Monday, 29 May 2017: 14:00
Prince of Wales (Hilton New Orleans Riverside)
M. D. Murbach and D. T. Schwartz (University of Washington)
Electrochemical impedance spectroscopy (EIS) is a widely used method for noninvasively characterizing many electrochemical systems – probing the physicochemical response at different timescales to provide insight into a wide range of kinetic, transport, and thermodynamic parameters. By fitting equivalent circuit analogs to experimental impedance spectra, lumped parameters (ohmic and charge transfer resistances, double layer capacitances, Warburg impedances, etc.) which contain information about the physicochemical properties of the system are extracted. While this usage of equivalent circuit models makes fitting the data straightforward, the lumped parameter nature of this process can lead to limitations on the information content and discriminatory power of these measurements.1,2 Moreover, while the extracted parameters are often used as inputs to complex physics-based models, the reverse flow of information – directly incorporating modeling insights into the analysis of experimental impedance spectra – remains challenging for many researchers using EIS.

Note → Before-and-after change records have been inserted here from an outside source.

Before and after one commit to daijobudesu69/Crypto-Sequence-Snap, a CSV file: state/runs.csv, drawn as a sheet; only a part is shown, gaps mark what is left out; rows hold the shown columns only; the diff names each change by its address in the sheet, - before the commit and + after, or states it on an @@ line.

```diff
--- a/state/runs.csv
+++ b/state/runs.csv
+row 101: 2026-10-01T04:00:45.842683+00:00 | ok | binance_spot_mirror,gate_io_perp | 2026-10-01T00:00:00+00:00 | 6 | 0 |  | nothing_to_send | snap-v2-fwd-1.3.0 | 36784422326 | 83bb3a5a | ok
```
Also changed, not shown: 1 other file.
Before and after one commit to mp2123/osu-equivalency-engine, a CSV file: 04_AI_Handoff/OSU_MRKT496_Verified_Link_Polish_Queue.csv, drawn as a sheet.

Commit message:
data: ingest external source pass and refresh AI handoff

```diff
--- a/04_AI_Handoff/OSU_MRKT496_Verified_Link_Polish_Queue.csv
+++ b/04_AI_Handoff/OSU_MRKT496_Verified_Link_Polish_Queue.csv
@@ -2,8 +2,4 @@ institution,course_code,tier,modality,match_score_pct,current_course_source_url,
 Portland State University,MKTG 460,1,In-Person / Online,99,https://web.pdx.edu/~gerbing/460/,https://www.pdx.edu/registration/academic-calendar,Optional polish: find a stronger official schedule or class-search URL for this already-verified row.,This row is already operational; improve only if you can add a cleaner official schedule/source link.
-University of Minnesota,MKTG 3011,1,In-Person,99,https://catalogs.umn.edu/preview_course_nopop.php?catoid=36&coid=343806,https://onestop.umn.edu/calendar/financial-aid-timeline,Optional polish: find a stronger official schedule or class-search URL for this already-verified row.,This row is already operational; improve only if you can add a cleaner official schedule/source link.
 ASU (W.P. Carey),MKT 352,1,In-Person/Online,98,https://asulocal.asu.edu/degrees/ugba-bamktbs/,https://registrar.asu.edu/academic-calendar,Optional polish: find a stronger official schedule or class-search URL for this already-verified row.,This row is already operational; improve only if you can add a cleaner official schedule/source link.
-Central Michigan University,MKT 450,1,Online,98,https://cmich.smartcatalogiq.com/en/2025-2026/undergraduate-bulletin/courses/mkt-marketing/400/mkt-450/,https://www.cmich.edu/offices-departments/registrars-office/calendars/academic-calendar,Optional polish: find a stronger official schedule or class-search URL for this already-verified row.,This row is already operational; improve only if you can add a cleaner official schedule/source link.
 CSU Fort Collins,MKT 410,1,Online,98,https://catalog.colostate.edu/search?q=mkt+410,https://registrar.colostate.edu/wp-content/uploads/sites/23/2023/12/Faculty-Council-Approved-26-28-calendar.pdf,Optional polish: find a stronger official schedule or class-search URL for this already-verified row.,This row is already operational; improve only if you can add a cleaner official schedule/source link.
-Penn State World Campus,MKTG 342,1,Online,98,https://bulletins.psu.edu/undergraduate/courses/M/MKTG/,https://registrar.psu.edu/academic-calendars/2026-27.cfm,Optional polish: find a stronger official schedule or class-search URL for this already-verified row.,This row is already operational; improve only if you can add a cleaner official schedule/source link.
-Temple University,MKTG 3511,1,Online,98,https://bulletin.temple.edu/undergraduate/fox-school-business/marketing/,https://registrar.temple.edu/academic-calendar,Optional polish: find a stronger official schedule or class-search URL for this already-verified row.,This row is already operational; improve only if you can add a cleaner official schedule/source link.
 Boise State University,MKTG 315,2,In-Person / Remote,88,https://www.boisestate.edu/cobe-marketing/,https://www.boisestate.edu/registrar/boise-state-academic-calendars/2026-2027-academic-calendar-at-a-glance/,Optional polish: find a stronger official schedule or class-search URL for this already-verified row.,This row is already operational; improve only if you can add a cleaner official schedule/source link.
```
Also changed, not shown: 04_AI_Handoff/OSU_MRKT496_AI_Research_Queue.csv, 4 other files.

Here, we present an open-source, web-based tool for easily integrating physics-based modeling into the analysis of experimental impedance data. Using a large dataset of simulated spectra across a well sampled physical range of model parameters, the best fit of an experimental dataset can be used to find parameter estimates for the model. This data driven approach enables a more robust method for finding parameter estimates than optimizing the model directly and visualizations of the resulting best estimates give researchers the tools to more deeply analyze their data. Interactive visualizations of the simulated spectra also make it possible to ask more insightful questions about the model itself. As an example, we present a dataset of impedance simulations from a pseudo 2-dimensional (P2D) lithium ion battery model3,4 and describe insights gained by incorporating this dataset into analysis of experimental battery impedance spectra. Finally, we discuss the tool as an extensible platform for adding additional modeling datasets and features from across the community and the role of open-source tools within electrochemistry.


1. Fletcher, S. Tables of Degenerate Electrical Networks for Use in the Equivalent-Circuit Analysis of Electrochemical Systems. J. Electrochem. Soc. 141, 1823–1826 (1994).

2. Harrington, D. A. & van den Driessche, P. Mechanism and equivalent circuits in electrochemical impedance spectroscopy. Electrochimica Acta 56, 8005–8013 (2011).

3. Doyle, M., Meyers, J. P. & Newman, J. Computer simulations of the impedance response of lithium rechargeable batteries. J. Electrochem. Soc. 147, 99–110 (2000).

4. Meyers, J. P., Doyle, M., Darling, R. M. & Newman, J. The impedance response of a porous electrode composed of intercalation particles. J. Electrochem. Soc. 147, 2930–2940 (2000).